Front-end code edit data
++++++

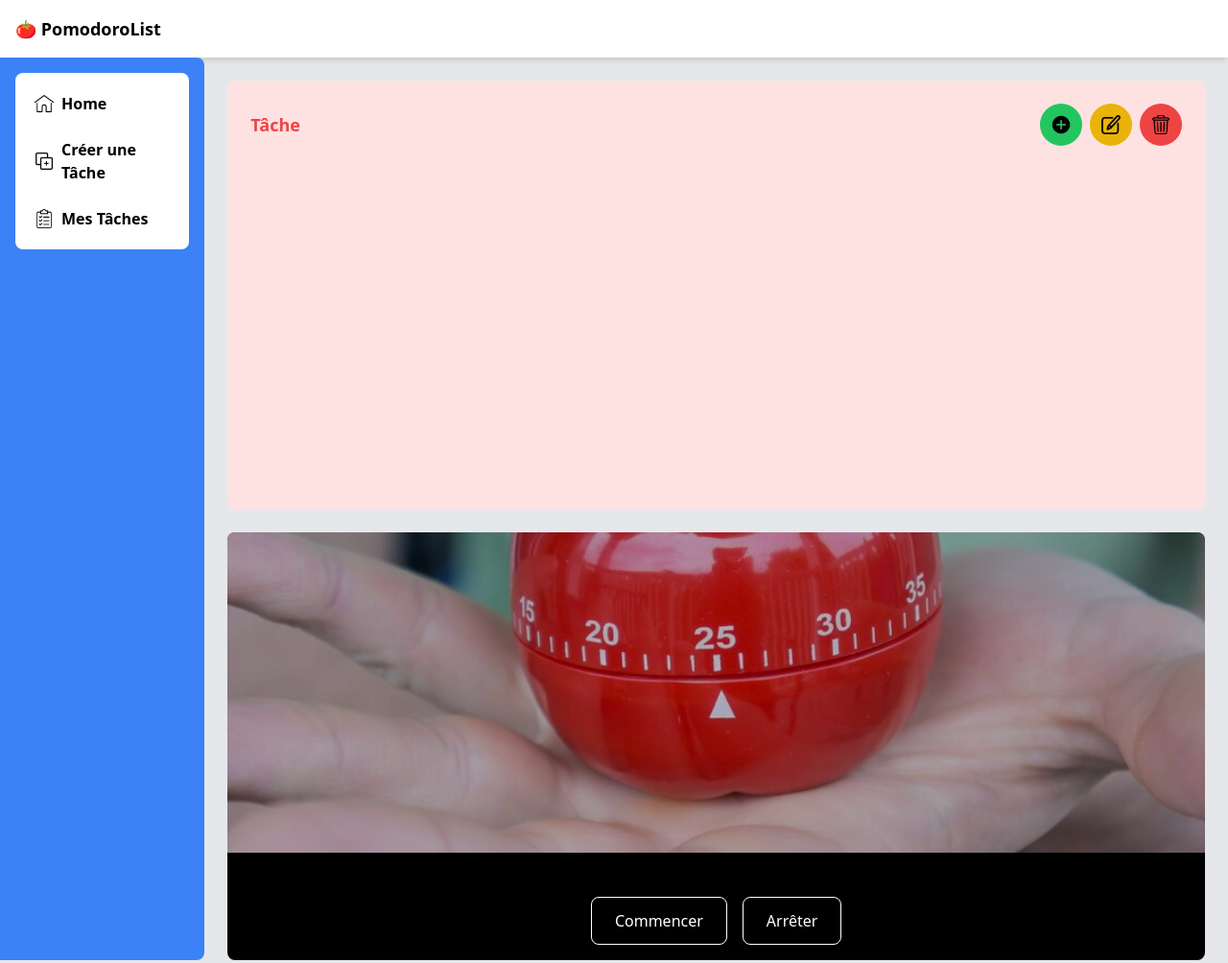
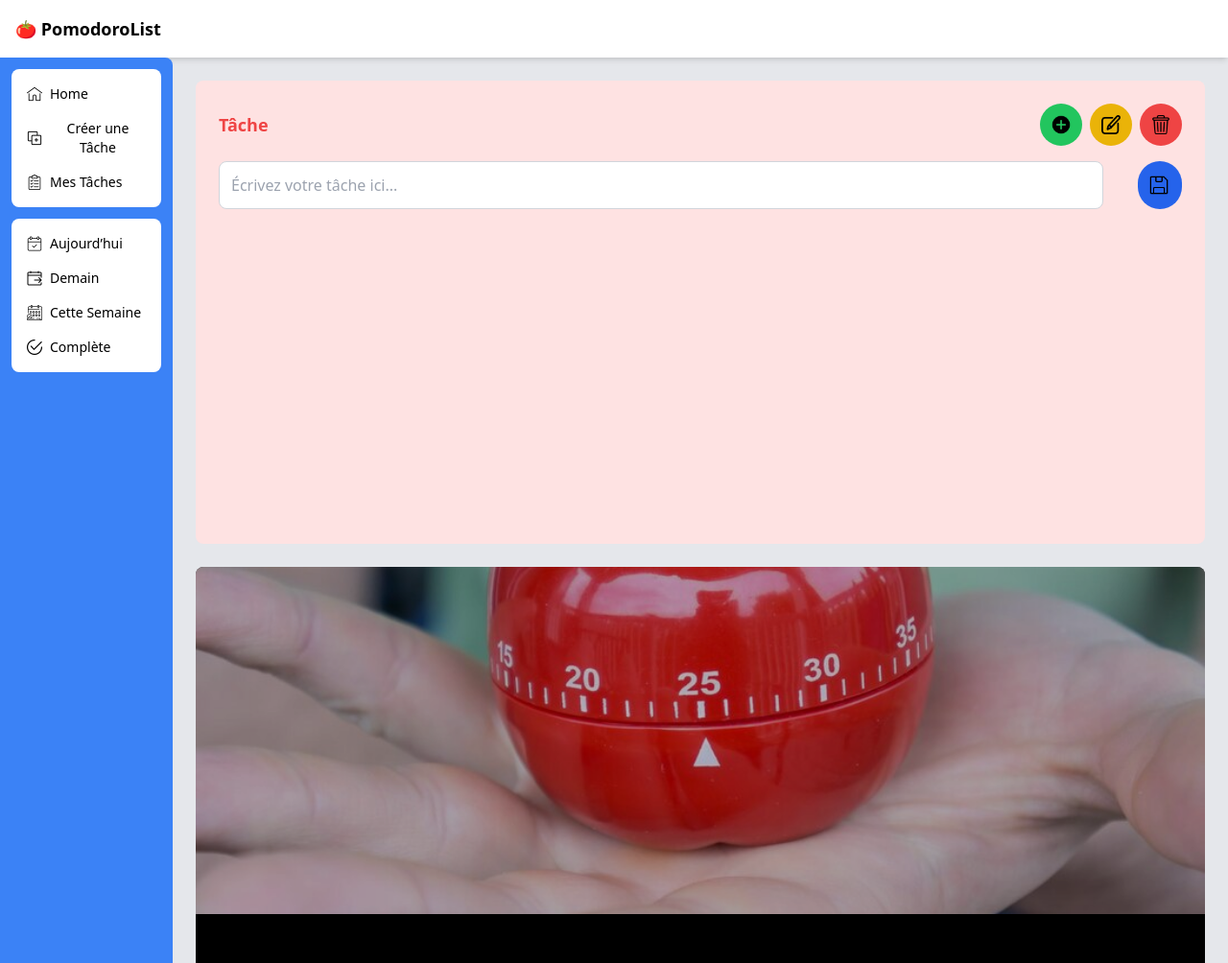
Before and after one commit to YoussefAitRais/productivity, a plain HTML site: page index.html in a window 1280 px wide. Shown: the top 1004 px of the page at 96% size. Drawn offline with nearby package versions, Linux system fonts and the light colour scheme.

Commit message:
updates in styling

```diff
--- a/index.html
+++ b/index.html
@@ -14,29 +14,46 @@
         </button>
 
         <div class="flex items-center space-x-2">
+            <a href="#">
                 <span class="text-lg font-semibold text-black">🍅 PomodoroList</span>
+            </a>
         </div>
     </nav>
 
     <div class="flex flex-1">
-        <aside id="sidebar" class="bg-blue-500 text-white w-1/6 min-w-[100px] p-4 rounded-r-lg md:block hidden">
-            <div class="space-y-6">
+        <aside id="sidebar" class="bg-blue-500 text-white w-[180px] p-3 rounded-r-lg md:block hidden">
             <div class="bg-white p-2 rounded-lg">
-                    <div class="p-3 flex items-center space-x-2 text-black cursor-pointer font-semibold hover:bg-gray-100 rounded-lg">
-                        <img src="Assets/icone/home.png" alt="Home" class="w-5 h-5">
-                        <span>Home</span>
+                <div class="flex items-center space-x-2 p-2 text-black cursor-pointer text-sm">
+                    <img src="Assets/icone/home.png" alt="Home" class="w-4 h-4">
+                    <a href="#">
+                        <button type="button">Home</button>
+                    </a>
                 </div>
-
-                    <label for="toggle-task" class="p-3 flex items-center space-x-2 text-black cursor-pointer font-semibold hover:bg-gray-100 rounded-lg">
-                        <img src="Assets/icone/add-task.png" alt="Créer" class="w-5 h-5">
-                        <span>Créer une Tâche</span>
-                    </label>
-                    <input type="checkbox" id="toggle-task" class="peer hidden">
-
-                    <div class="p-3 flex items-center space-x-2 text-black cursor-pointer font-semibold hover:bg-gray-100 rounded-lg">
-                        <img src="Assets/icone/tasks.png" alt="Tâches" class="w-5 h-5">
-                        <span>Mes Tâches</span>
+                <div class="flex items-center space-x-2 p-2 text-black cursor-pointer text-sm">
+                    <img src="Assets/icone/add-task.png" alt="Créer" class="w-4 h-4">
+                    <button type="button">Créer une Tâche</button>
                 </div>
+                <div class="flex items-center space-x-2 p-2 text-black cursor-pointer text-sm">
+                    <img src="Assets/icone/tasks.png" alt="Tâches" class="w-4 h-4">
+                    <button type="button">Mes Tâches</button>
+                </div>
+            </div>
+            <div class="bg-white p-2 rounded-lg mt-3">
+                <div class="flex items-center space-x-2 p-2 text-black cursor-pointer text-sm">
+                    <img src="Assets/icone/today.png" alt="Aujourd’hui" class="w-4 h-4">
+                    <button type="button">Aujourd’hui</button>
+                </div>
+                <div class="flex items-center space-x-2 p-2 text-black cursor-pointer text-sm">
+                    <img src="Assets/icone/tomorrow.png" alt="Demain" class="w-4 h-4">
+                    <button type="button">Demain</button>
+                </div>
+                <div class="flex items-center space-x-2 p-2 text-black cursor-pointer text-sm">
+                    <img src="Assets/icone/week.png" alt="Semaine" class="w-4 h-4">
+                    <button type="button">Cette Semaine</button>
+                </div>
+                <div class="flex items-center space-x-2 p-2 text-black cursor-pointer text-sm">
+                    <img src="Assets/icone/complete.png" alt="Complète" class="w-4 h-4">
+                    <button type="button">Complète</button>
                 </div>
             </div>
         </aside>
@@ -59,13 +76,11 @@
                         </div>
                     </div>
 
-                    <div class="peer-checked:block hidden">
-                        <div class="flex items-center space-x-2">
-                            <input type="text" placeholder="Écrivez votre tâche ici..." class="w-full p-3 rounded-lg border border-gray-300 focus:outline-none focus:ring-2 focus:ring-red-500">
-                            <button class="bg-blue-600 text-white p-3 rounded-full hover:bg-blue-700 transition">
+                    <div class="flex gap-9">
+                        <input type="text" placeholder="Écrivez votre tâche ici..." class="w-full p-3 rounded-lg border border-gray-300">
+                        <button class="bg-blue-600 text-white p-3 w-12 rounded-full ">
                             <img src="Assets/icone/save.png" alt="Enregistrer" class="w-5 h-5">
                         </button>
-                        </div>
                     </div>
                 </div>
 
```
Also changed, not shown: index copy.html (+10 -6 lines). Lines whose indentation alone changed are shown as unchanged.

++++++

* **REQUIRED ACTION**
A precise repetition of every entry, free of pictures, is the expected answer.

* **RESULT OF THE EXERCISE**
Before and after one commit to YoussefAitRais/productivity, a plain HTML site: page index.html in a window 1280 px wide. Shown: the top 1004 px of the page at 96% size. Drawn offline with nearby package versions, Linux system fonts and the light colour scheme.

Commit message:
updates in styling

```diff
--- a/index.html
+++ b/index.html
@@ -14,29 +14,46 @@
         </button>
 
         <div class="flex items-center space-x-2">
+            <a href="#">
                 <span class="text-lg font-semibold text-black">🍅 PomodoroList</span>
+            </a>
         </div>
     </nav>
 
     <div class="flex flex-1">
-        <aside id="sidebar" class="bg-blue-500 text-white w-1/6 min-w-[100px] p-4 rounded-r-lg md:block hidden">
-            <div class="space-y-6">
+        <aside id="sidebar" class="bg-blue-500 text-white w-[180px] p-3 rounded-r-lg md:block hidden">
             <div class="bg-white p-2 rounded-lg">
-                    <div class="p-3 flex items-center space-x-2 text-black cursor-pointer font-semibold hover:bg-gray-100 rounded-lg">
-                        <img src="Assets/icone/home.png" alt="Home" class="w-5 h-5">
-                        <span>Home</span>
+                <div class="flex items-center space-x-2 p-2 text-black cursor-pointer text-sm">
+                    <img src="Assets/icone/home.png" alt="Home" class="w-4 h-4">
+                    <a href="#">
+                        <button type="button">Home</button>
+                    </a>
                 </div>
-
-                    <label for="toggle-task" class="p-3 flex items-center space-x-2 text-black cursor-pointer font-semibold hover:bg-gray-100 rounded-lg">
-                        <img src="Assets/icone/add-task.png" alt="Créer" class="w-5 h-5">
-                        <span>Créer une Tâche</span>
-                    </label>
-                    <input type="checkbox" id="toggle-task" class="peer hidden">
-
-                    <div class="p-3 flex items-center space-x-2 text-black cursor-pointer font-semibold hover:bg-gray-100 rounded-lg">
-                        <img src="Assets/icone/tasks.png" alt="Tâches" class="w-5 h-5">
-                        <span>Mes Tâches</span>
+                <div class="flex items-center space-x-2 p-2 text-black cursor-pointer text-sm">
+                    <img src="Assets/icone/add-task.png" alt="Créer" class="w-4 h-4">
+                    <button type="button">Créer une Tâche</button>
                 </div>
+                <div class="flex items-center space-x-2 p-2 text-black cursor-pointer text-sm">
+                    <img src="Assets/icone/tasks.png" alt="Tâches" class="w-4 h-4">
+                    <button type="button">Mes Tâches</button>
+                </div>
+            </div>
+            <div class="bg-white p-2 rounded-lg mt-3">
+                <div class="flex items-center space-x-2 p-2 text-black cursor-pointer text-sm">
+                    <img src="Assets/icone/today.png" alt="Aujourd’hui" class="w-4 h-4">
+                    <button type="button">Aujourd’hui</button>
+                </div>
+                <div class="flex items-center space-x-2 p-2 text-black cursor-pointer text-sm">
+                    <img src="Assets/icone/tomorrow.png" alt="Demain" class="w-4 h-4">
+                    <button type="button">Demain</button>
+                </div>
+                <div class="flex items-center space-x-2 p-2 text-black cursor-pointer text-sm">
+                    <img src="Assets/icone/week.png" alt="Semaine" class="w-4 h-4">
+                    <button type="button">Cette Semaine</button>
+                </div>
+                <div class="flex items-center space-x-2 p-2 text-black cursor-pointer text-sm">
+                    <img src="Assets/icone/complete.png" alt="Complète" class="w-4 h-4">
+                    <button type="button">Complète</button>
                 </div>
             </div>
         </aside>
@@ -59,13 +76,11 @@
                         </div>
                     </div>
 
-                    <div class="peer-checked:block hidden">
-                        <div class="flex items-center space-x-2">
-                            <input type="text" placeholder="Écrivez votre tâche ici..." class="w-full p-3 rounded-lg border border-gray-300 focus:outline-none focus:ring-2 focus:ring-red-500">
-                            <button class="bg-blue-600 text-white p-3 rounded-full hover:bg-blue-700 transition">
+                    <div class="flex gap-9">
+                        <input type="text" placeholder="Écrivez votre tâche ici..." class="w-full p-3 rounded-lg border border-gray-300">
+                        <button class="bg-blue-600 text-white p-3 w-12 rounded-full ">
                             <img src="Assets/icone/save.png" alt="Enregistrer" class="w-5 h-5">
                         </button>
-                        </div>
                     </div>
                 </div>
 
```
Also changed, not shown: index copy.html (+10 -6 lines). Lines whose indentation alone changed are shown as unchanged.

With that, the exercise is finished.